As I listened to this advisor to several presidents holding forth on weighty and serious matters related to the debt, the deficit and the imminent possibility of runaway inflation, my most dominating thought at that moment was,

“How can this guy concentrate?”

Leading to Thought Number Two:

This is material for a blog post.

Which I dutifully penned shortly thereafter. 

Though perhaps, I’m thinking now, I should not have.

In his writing modality of choice, Bruce Jay Friedman was protected by the inevitable short story gloss-overs.  The Heartbreak Kid filmmakers, who were required to “open things up”, and me, expanding literarily on a “snapshot”, by contrast, were not.  In the process of “filling in the gaps”, we may have missed the bigger, and more significant, picture.

We were focusing on the “funny.”

The thing is, if your audience sees things a different way,

They are not going to laugh. 
Two days ago, we took off for the country.  I left stuff for you to read, though I may also write while I'm away, I'm not sure.  Our cabin apparently had mice, and they may have eaten the wifi.  If you can eat wifi.  But I might just be lazy, and recharge.

If you need me, I'll be on Chickadee Trail.  Don't tell the Mormons. They once knocked on our door, and I let them in.  It was crazy. They could have been serial killers dressed as Mormons.  When I told them we were Jewish, the Mormons went away.  Though they could have been serial killers who like Jews.

I'll see you when I get back.  Have an enjoyable two weeks.

And keep reading.



JED said...

I hope you are enjoying your stay in the country. If the wifi hasn't been eaten by the mice, you can go to the link following this sentence to read the short story "A Change of Plans" by Bruce Jay Friedman.

That's why you couldn't find much information about it. The name was changed for the film. I did enjoy the 1972 film but it was an uncomfortable enjoyment. Kind of like my uncomfortable laugh when Dick Van Dyke trips over the ottoman.

JED said...

It looks like I renamed the story, too. I assumed Mr. Friedman had more than one plan to change. I was wrong.

Oliver Wendell Douglas said...

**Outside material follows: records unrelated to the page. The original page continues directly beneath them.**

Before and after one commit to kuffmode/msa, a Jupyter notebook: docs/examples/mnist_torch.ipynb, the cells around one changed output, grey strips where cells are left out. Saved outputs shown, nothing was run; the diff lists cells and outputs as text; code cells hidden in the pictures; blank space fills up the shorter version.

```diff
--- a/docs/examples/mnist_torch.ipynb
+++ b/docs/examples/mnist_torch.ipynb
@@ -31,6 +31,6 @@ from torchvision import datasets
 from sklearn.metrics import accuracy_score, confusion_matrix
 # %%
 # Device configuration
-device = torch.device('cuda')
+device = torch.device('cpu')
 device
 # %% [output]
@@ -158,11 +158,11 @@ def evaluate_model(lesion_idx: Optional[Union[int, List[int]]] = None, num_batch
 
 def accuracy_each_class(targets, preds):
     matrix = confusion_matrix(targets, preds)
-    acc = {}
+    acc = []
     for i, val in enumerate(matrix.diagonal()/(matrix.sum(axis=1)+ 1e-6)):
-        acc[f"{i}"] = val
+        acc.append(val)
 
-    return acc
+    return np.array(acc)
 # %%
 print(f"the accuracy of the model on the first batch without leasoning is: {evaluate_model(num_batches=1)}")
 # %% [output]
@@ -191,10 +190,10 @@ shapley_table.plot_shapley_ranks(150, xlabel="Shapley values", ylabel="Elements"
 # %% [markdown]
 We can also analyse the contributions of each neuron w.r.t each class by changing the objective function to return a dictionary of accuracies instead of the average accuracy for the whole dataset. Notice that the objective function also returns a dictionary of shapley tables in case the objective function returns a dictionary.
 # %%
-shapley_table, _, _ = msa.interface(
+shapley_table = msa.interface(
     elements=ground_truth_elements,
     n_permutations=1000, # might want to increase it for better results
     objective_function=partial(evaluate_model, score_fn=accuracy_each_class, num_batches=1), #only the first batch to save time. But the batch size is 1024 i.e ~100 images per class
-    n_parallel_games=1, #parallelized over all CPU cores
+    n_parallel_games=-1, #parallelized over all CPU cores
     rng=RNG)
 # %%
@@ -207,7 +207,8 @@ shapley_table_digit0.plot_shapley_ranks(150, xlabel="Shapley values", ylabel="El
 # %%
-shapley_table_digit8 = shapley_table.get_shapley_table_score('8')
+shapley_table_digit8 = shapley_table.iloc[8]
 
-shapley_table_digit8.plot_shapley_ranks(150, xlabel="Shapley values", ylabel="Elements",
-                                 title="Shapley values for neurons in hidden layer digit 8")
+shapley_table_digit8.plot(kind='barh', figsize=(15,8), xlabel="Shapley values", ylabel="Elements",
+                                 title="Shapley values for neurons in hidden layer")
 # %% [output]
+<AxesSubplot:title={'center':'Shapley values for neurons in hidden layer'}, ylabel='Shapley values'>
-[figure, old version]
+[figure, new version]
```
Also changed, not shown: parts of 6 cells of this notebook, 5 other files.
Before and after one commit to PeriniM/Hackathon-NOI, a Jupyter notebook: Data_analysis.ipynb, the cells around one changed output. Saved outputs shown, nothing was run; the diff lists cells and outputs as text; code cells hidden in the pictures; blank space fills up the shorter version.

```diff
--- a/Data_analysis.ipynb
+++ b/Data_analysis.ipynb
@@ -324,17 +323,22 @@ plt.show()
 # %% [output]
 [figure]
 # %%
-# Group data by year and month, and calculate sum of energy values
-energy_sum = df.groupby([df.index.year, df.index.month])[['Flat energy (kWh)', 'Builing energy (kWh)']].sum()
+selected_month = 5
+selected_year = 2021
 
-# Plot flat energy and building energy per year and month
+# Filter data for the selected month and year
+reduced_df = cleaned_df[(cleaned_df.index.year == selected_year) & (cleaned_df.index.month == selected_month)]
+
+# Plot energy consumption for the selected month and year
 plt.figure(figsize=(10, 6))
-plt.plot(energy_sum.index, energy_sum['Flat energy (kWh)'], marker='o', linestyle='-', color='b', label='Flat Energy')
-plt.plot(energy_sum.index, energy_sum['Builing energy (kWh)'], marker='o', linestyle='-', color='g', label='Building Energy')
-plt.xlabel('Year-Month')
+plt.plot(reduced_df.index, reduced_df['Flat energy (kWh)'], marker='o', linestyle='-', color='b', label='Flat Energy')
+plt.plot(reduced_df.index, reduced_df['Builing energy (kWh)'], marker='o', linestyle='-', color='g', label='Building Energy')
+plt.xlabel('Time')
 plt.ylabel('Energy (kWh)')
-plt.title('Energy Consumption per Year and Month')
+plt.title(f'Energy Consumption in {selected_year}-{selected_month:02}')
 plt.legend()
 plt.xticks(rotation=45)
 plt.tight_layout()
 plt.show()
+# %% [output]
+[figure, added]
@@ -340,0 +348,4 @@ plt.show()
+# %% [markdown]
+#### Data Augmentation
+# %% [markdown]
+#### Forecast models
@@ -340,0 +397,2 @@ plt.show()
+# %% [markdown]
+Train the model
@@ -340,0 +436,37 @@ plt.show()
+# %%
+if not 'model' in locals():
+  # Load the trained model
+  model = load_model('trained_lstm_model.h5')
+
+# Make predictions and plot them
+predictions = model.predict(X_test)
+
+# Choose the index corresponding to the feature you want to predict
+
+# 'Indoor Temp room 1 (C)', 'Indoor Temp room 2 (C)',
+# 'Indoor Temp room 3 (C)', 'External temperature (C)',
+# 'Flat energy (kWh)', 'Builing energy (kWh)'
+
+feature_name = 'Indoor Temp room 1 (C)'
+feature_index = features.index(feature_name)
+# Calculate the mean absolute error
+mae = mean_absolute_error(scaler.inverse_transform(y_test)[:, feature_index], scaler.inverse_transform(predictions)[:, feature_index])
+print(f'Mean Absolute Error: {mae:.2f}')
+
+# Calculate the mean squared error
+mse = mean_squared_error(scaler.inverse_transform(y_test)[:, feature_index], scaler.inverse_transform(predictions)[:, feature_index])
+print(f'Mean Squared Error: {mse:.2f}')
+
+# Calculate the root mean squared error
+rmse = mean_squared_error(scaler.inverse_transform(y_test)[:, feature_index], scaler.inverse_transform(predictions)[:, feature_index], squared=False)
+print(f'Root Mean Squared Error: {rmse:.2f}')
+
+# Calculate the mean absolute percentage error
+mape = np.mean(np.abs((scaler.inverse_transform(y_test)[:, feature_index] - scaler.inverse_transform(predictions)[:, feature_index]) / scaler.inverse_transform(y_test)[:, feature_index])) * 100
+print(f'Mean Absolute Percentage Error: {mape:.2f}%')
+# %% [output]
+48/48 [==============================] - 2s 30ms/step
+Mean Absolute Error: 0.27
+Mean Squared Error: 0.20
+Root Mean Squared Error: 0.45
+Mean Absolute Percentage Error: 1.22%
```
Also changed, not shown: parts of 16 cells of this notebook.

Story, as JED pointed out, is A Change of Plan, and was 1st published by Esquire, Jan. 1966. I came across this information on his son's blog:

Then I came across a podcast of Bruce actually reading (and chatting about) his story:

Interesting and entertaining. Interestingly (sort of), his son, Drew, claims no familial association with Bruce anywhere on his blog, at least not that I noticed.

You need to carry a cell phone w/a camera so you can document such important observations as the mini-skirted photographer and share with us.

Enjoy your vacation!

Frank said...

I'm going to use that I'm Jewish line the next time I run into Mormons. Cheers and happy holidays!

Jim said...

How I love Friedman!

My first exposure to him was the performance of his play "Steambath" on PBS in 1973 with Jose Perez, Bill Bixby and Valerie Perrine. But then I came across what I've always considered his masterpiece, "The Lonely Guy's Book of Life". I don't think I've ever read anything funnier.